--- Supplied data Enclosed Below ---
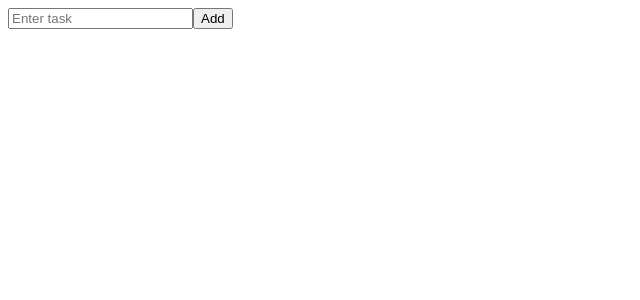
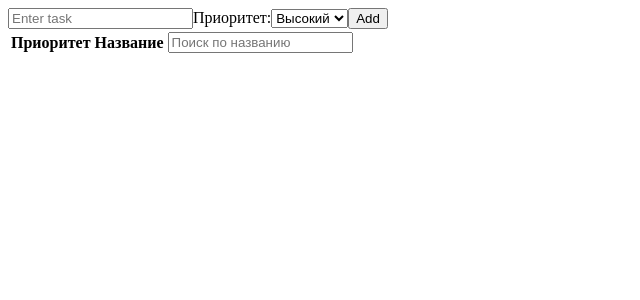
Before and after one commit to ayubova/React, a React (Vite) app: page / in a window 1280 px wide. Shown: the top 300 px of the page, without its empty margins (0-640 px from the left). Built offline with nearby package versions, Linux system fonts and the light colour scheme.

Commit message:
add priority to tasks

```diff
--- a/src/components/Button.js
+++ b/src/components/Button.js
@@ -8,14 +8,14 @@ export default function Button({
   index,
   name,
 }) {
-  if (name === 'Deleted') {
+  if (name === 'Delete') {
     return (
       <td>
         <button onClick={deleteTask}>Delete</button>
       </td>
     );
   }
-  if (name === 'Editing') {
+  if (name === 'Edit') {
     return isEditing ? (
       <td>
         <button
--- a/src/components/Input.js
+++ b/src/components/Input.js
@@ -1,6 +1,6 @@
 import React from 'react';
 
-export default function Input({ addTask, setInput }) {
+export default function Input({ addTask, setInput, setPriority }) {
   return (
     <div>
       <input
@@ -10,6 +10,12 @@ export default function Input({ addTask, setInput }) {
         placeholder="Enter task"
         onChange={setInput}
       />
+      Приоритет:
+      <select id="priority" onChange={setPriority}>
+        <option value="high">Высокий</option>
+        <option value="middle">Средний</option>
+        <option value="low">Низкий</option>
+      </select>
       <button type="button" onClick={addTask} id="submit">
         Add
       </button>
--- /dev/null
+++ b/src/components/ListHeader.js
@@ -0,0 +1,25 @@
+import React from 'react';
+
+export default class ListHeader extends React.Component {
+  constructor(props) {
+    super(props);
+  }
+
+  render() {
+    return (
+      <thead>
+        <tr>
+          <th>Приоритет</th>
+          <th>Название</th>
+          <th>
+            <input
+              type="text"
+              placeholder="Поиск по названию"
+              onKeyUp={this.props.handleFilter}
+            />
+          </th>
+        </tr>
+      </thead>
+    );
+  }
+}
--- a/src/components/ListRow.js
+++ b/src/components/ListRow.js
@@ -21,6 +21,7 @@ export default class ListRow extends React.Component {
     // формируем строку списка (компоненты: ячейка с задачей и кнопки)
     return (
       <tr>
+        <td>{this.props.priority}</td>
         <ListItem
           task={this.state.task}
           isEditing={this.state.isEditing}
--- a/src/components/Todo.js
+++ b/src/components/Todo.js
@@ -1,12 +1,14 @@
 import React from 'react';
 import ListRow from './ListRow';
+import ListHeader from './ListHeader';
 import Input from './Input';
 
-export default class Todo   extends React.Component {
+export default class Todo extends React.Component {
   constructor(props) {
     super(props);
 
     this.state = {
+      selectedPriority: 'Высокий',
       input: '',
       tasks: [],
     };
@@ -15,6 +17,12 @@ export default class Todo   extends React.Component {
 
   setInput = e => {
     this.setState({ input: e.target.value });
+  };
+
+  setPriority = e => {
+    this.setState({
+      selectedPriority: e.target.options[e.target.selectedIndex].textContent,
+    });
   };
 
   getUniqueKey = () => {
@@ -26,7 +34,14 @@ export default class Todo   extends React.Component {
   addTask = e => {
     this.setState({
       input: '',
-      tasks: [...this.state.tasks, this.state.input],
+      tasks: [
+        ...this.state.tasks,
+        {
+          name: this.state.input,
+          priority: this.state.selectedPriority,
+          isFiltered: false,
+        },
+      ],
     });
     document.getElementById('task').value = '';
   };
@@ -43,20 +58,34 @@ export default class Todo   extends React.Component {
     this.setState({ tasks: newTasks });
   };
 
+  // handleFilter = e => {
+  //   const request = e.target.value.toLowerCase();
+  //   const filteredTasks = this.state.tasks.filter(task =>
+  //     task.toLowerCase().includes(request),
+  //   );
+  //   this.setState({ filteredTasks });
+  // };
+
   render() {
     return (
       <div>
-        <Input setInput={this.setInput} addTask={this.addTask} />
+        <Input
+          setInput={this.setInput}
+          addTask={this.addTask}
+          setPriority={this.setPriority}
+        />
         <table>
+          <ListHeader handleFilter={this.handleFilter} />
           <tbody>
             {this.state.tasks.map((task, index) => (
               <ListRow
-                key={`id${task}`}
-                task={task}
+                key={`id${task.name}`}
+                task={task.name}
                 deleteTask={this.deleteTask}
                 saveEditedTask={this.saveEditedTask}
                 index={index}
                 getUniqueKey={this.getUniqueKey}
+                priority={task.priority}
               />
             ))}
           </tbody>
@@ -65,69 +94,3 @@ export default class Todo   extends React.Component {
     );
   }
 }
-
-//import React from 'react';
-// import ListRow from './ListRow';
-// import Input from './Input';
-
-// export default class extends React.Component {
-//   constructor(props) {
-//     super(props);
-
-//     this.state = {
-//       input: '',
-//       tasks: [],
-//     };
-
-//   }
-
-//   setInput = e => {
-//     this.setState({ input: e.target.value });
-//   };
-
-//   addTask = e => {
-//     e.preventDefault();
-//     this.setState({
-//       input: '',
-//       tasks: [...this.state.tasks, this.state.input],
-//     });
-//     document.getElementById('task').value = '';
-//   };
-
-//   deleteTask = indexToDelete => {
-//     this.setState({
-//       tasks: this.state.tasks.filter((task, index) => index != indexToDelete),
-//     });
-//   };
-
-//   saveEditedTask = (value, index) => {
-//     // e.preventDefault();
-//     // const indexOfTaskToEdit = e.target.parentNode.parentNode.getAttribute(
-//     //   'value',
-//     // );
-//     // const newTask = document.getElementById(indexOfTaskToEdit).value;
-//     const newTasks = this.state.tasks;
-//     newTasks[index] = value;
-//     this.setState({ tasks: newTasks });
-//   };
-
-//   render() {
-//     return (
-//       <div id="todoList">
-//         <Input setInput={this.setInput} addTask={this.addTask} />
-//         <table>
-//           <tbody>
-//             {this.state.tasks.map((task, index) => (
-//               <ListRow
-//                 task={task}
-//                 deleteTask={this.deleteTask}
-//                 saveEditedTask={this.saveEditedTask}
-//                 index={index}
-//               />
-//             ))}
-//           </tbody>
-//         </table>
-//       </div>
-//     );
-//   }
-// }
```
--- End of Enclosed Supplied data ---
Your objective: Only the number is wanted: how many lines of the data contain the word "components"?

Expected answer: 9